My view? New trends, let’s try that. New techniques, let’s do that – and that’s inspiring! For me, struggles determine me to achieve more. I have never been a person to take the easy road; instead I prefer the rough paths because that makes every achievement worthwhile. I have faced lots of criticism and have come across people who still think that this industry is for women only. I understand that women know how other women want their hair or make-up done; but internationally men are also dominant in this industry so clearly this is not a gender-specific field.
7-Being a make-up artist is a tough and demanding job and you have to deal with different kinds of people. What is the one thing you don’t want your clients to ask you? Or what is the common misconception that most clients have about a make-up artist?

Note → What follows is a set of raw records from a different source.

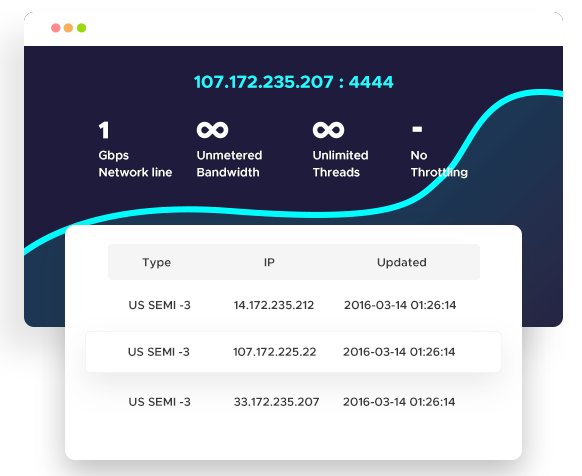
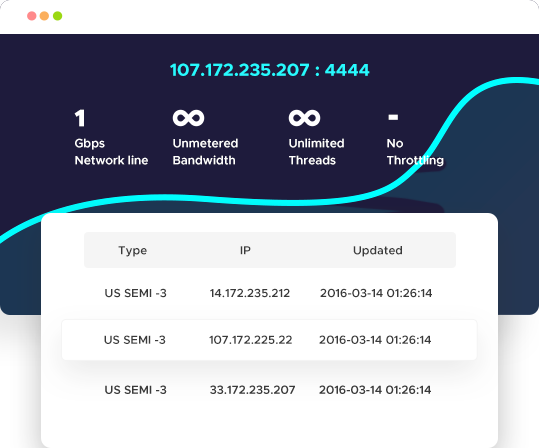
home pop img

diff --git a/app/css/style.css b/app/css/style.css
@@ -72,37 +72,6 @@ h6 {
   .top-navigation .navbar-nav li {
     margin-right: 35px; }
 
-.navbar-custom {
-  padding: 20px 0;
-  font-size: 20px; }
-  .navbar-custom a.navbar-brand {
-    color: white;
-    font-size: 34px;
-    font-family: "Courgette", sans-serif;
-    -webkit-animation-name: pulse;
-    -moz-animation-name: pulse;
-    -webkit-animation-duration: 1.5s;
-    -moz-animation-duration: 1.5s;
-    -webkit-animation-iteration-count: infinite;
-    -moz-animation-iteration-count: infinite;
-    -webkit-animation-timing-function: linear;
-    -moz-animation-timing-function: linear; }
-  .navbar-custom .nav-custom ul li {
-    display: inline-block; }
-  .navbar-custom .nav-custom ul a {
-    color: white;
-    -webkit-transition: .5s all ease-out;
-    -moz-transition: .5s all ease-out;
-    transition: .5s all ease-out; }
-  .navbar-custom .nav-custom ul li.active a {
-    border-bottom: 3px solid black;
-    color: black; }
-  .navbar-custom .nav-custom ul a:hover {
-    color: black; }
-  .navbar-custom .nav-custom .navbar-header .navbar-toggle {
-    padding: 4px 20px;
-    color: white; }
-
 .top-nav-collapse {
   padding: 5px;
   background-color: #ff1719;
@@ -122,7 +91,7 @@ h6 {
   -webkit-background-size: cover;
   background-size: cover;
   color: white;
-  padding: 200px 0; }
+  padding: 255px 0; }
   .home-section .home-title {
     font-weight: bold;
     font-size: 80px; }
@@ -137,11 +106,10 @@ h6 {
     -moz-border-radius: 50px;
     border-radius: 50px; }
   .home-section .home-img {
+    margin-top: 220px;
+    max-width: 1000px;
     width: 100%;
-    height: auto;
-    position: absolute;
-    left: 0%;
-    right: 0; }
+    height: auto; }
 
 .compare-section {
   color: white;
@@ -238,20 +206,21 @@ h6 {
     .location-section .country-location .item-header {
       color: white;
       font-family: MetropolisExtraBold, sans-serif;
-      padding: 20px 30px;
+      padding: 10px 25px;
       border-top-left-radius: 4px;
       border-top-right-radius: 5px;
       background-color: #75d701; }
     .location-section .country-location .item-sub-header {
       font-family: MetropolisBold, sans-serif;
-      padding: 20px 30px;
+      padding: 10px 25px;
       background-color: #56a902;
       color: white; }
     .location-section .country-location .item-body {
-      padding: 30px; }
+      padding: 25px; }
       .location-section .country-location .item-body h5 {
         font-family: MetropolisBold, sans-serif;
-        margin-bottom: 10px; }
+        margin-bottom: 10px;
+        font-size: 15px; }
       .location-section .country-location .item-body h6 {
         font-family: MetropolisRegular, sans-serif;
         font-size: 10px;

diff --git a/app/scss/style.scss b/app/scss/style.scss
@@ -50,60 +50,6 @@ h6 {
   }
 }
 
-.navbar-custom {
-
-  padding: 20px 0;
-  font-size: 20px;
-
-  a.navbar-brand {
-    color: white;
-    font-size: 34px;
-    font-family: "Courgette", sans-serif;
-
-    -webkit-animation-name: pulse;
-    -moz-animation-name: pulse;
-    -webkit-animation-duration: 1.5s;
-    -moz-animation-duration: 1.5s;
-    -webkit-animation-iteration-count: infinite;
-    -moz-animation-iteration-count: infinite;
-    -webkit-animation-timing-function: linear;
-    -moz-animation-timing-function: linear;
-
-  }
-
-  .nav-custom {
-
-    ul {
-
-      li{
-        display: inline-block;
-      }
-      a {
-        color: white;
-
-        -webkit-transition: .5s all ease-out;
-        -moz-transition: .5s all ease-out;
-        transition: .5s all ease-out;
-      }
-
-      li.active a {
-        border-bottom: 3px solid black;
-        color: black;
-      }
-
-      a:hover {
-        color: black;
-      }
-    }
-
-    .navbar-header .navbar-toggle {
-      padding: 4px 20px;
-      color: white;
-    }
-
-  }
-}
-
 .top-nav-collapse {
   padding: 5px;
   background-color: #ff1719;
@@ -143,7 +89,7 @@ h6 {
   background-size: cover;
   color: white;
 
-  padding: 200px 0;
+  padding: 255px 0;
 
   .home-title{
     font-weight: bold;
@@ -167,8 +113,8 @@ h6 {
   }
 
   .home-img{
-    margin-top: 50px;
-    max-width: 900px;
+    margin-top: 220px;
+    max-width: 1000px;
     width: 100%;
     height: auto;
   }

The clients I have had so far always shared mutual ideas which is a reason for why I have never come across any situation where my clients have been dissatisfied with the service I have provided. At least, no occurrence that I know of yet. Well, the one common misconception I have heard is – “Can a man actually pull this off?” or “Can he do this well?” I think these would be it.
8-Your work has been featured on different platforms. Is there any work that you are proud of so far?
Yes. Each and every happy and satisfied customer is a work I have done well and that is what I am proud of. My main motive has always been to send off a customer who is happy with my work and glad to have chosen me.
9- Would you say you have a certain style? Or is there a certain direction you want to go to when it comes to make-up artistry?
I do have a certain style as I had mentioned before. But I hope to do more of high end make-ups and hair styles for conceptual fashion shows.